(GIVEN RECORDS Opens)

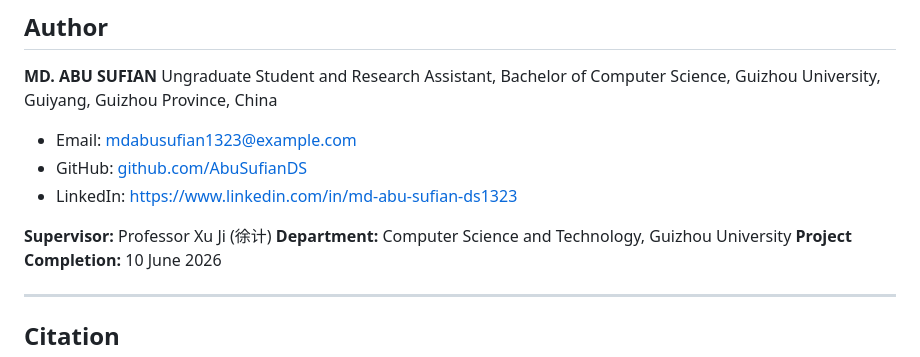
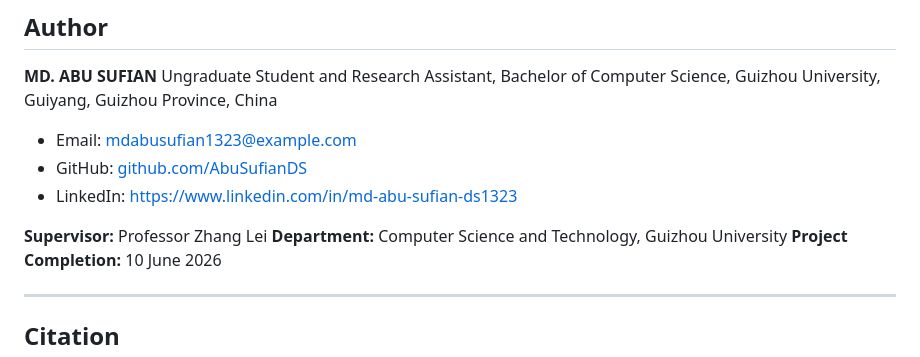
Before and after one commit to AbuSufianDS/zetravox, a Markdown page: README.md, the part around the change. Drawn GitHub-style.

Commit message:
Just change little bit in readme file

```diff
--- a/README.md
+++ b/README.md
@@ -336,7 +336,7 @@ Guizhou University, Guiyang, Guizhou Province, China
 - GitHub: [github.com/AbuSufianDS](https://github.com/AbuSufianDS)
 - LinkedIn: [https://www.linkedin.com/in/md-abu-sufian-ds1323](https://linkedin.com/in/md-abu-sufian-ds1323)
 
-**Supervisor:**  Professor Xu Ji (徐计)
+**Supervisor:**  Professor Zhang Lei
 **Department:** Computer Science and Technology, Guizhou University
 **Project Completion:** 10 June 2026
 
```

(GIVEN RECORDS Closes)
(GIVEN RECORDS Opens)

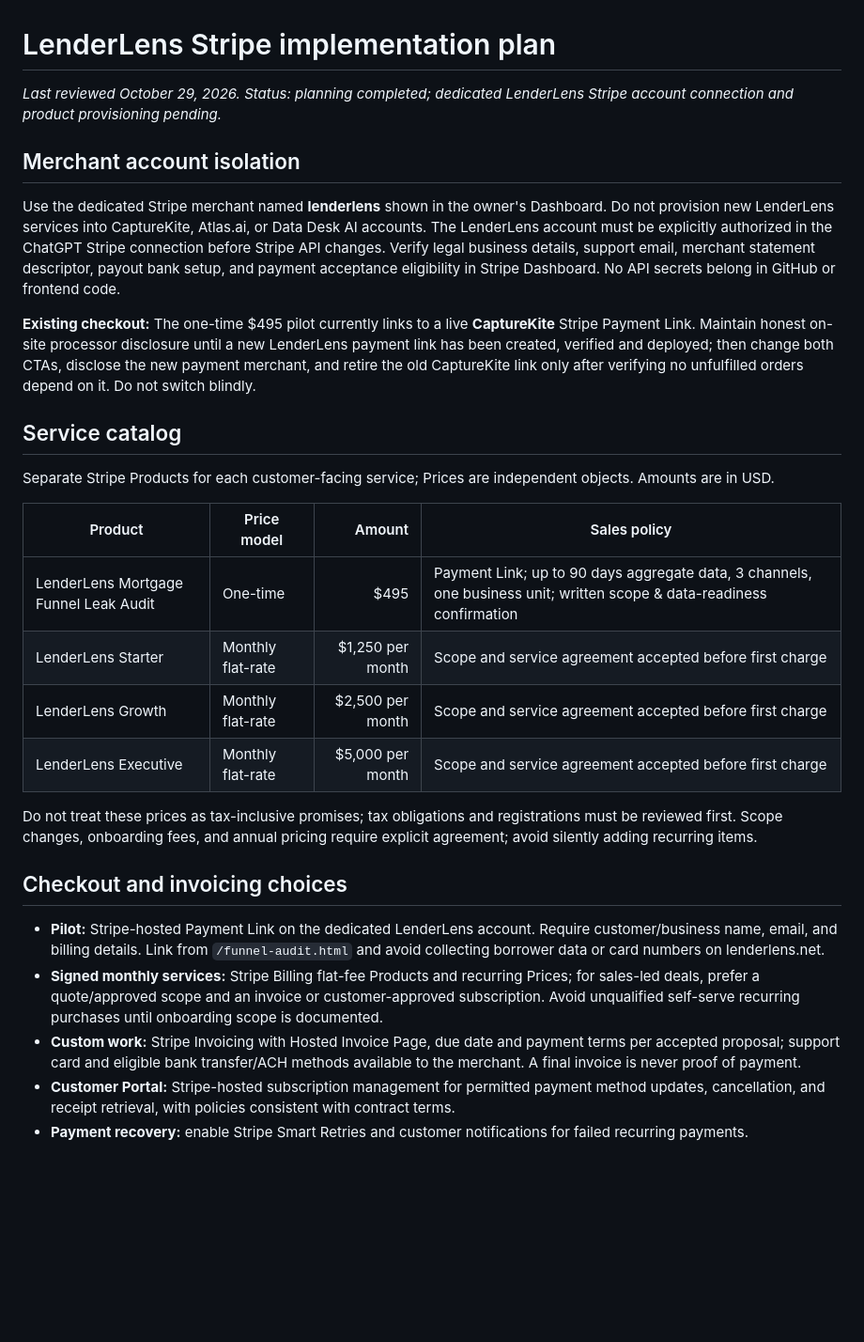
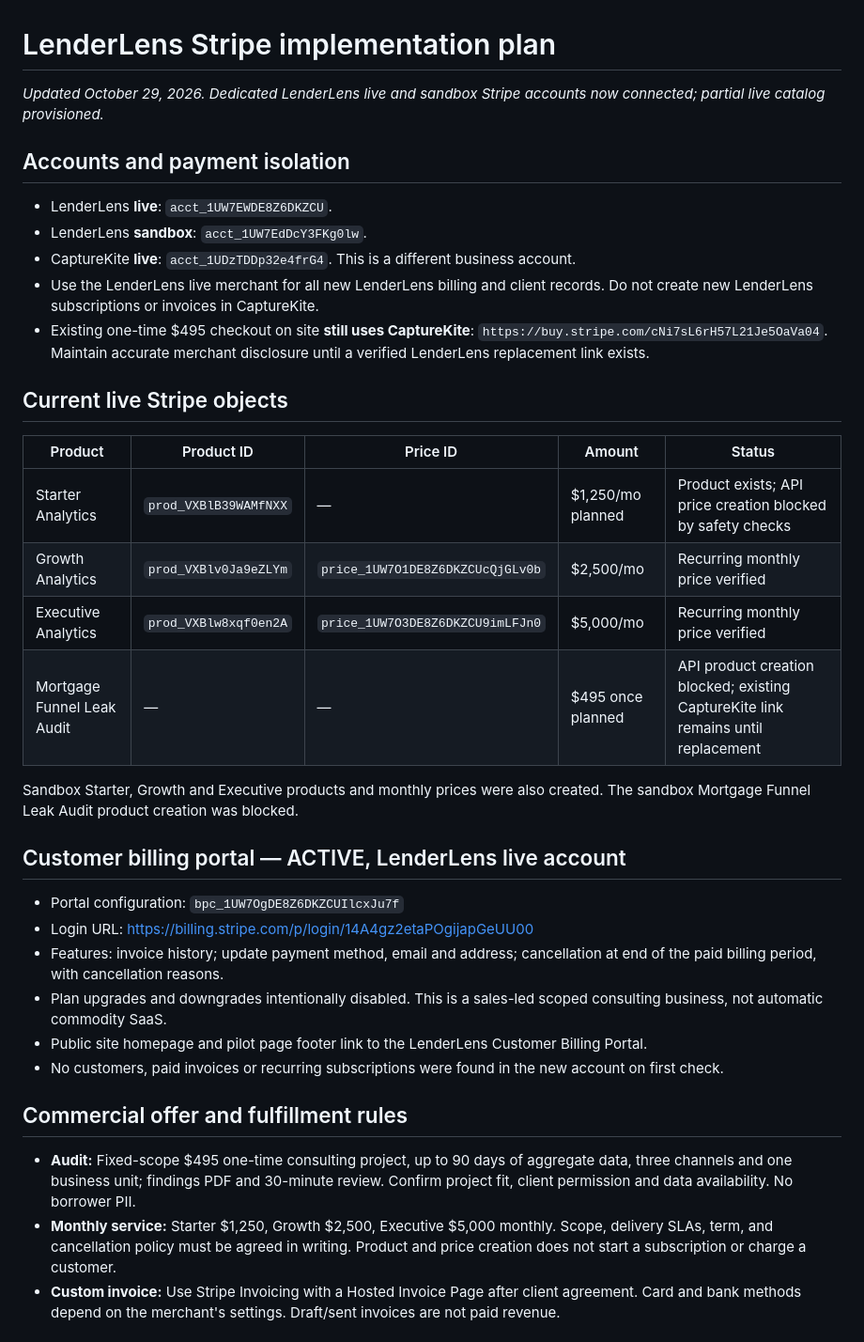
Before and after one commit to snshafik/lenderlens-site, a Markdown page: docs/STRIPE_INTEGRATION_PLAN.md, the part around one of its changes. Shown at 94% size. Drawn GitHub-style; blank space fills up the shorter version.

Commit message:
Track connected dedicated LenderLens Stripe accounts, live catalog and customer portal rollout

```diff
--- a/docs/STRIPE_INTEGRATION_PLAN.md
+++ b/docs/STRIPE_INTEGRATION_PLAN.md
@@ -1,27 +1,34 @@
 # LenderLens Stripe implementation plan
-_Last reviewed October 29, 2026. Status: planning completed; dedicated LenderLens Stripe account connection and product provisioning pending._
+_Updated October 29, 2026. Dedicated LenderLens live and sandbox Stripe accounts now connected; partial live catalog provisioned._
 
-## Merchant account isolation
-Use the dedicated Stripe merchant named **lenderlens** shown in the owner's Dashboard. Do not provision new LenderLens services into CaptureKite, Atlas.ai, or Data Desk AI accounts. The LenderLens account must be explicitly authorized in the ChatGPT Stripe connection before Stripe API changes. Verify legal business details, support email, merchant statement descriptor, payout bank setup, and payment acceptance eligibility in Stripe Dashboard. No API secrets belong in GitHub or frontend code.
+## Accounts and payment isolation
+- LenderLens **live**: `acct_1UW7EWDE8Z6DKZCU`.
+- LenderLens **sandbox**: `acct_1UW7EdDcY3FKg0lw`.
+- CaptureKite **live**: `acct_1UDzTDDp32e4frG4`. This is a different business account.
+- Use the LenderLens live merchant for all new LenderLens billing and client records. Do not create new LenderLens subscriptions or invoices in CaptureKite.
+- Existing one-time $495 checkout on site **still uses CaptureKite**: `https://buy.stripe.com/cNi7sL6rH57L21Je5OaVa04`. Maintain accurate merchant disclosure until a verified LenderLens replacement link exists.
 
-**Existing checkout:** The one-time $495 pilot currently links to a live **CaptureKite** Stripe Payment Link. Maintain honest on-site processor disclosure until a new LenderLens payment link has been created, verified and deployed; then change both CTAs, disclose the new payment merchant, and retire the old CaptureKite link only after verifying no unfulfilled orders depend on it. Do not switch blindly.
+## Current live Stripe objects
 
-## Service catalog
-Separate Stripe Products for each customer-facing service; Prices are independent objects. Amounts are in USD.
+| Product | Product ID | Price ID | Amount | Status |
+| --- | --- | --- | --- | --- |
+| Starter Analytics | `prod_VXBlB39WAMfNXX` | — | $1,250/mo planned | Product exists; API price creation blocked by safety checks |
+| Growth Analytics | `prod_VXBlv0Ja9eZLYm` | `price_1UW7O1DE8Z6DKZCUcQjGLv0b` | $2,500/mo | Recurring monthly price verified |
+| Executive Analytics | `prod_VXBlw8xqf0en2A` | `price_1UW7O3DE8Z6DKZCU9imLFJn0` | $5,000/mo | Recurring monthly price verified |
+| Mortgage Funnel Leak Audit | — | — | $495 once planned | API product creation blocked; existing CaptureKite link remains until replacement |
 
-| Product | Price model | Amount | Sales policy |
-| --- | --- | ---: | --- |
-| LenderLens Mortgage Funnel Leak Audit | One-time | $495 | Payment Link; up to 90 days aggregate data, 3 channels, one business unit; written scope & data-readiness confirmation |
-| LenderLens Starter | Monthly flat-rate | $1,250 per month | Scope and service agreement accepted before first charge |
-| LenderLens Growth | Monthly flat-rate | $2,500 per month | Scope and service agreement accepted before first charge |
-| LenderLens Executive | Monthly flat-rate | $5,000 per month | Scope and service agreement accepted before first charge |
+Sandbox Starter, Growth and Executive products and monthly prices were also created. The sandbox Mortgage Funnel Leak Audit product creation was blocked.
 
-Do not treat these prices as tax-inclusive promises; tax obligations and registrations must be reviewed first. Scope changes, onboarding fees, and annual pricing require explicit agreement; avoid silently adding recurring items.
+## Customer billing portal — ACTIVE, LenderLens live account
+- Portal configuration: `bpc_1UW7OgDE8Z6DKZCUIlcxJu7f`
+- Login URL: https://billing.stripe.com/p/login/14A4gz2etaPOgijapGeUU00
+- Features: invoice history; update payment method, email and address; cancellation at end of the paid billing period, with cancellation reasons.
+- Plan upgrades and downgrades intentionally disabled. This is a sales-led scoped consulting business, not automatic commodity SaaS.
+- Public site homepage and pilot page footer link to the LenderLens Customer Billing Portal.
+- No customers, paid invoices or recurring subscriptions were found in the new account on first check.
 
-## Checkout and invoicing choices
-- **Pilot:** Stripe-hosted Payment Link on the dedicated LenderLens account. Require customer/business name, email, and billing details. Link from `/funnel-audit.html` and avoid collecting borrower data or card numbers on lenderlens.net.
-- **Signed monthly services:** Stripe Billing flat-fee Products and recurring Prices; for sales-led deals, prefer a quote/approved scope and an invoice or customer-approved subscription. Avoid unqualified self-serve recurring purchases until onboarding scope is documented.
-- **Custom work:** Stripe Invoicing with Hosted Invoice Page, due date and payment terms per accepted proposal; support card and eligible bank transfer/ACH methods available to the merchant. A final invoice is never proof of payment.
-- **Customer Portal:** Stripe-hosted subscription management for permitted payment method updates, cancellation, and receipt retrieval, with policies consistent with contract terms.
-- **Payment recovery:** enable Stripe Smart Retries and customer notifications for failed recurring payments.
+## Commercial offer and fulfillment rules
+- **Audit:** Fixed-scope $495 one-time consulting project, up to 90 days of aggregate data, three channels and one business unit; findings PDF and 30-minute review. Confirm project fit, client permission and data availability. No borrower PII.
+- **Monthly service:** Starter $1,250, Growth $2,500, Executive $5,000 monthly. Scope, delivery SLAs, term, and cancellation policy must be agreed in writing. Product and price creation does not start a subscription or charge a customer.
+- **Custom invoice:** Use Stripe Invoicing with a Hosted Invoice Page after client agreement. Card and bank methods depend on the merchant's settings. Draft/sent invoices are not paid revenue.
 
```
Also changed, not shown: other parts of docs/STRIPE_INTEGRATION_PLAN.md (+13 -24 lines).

(GIVEN RECORDS Closes)

Scan the entries above for the word "connected" and collect each line holding it.

Track connected dedicated LenderLens Stripe accounts, live catalog and customer portal rollout
+_Updated October 29, 2026. Dedicated LenderLens live and sandbox Stripe accounts now connected; partial live catalog provisioned._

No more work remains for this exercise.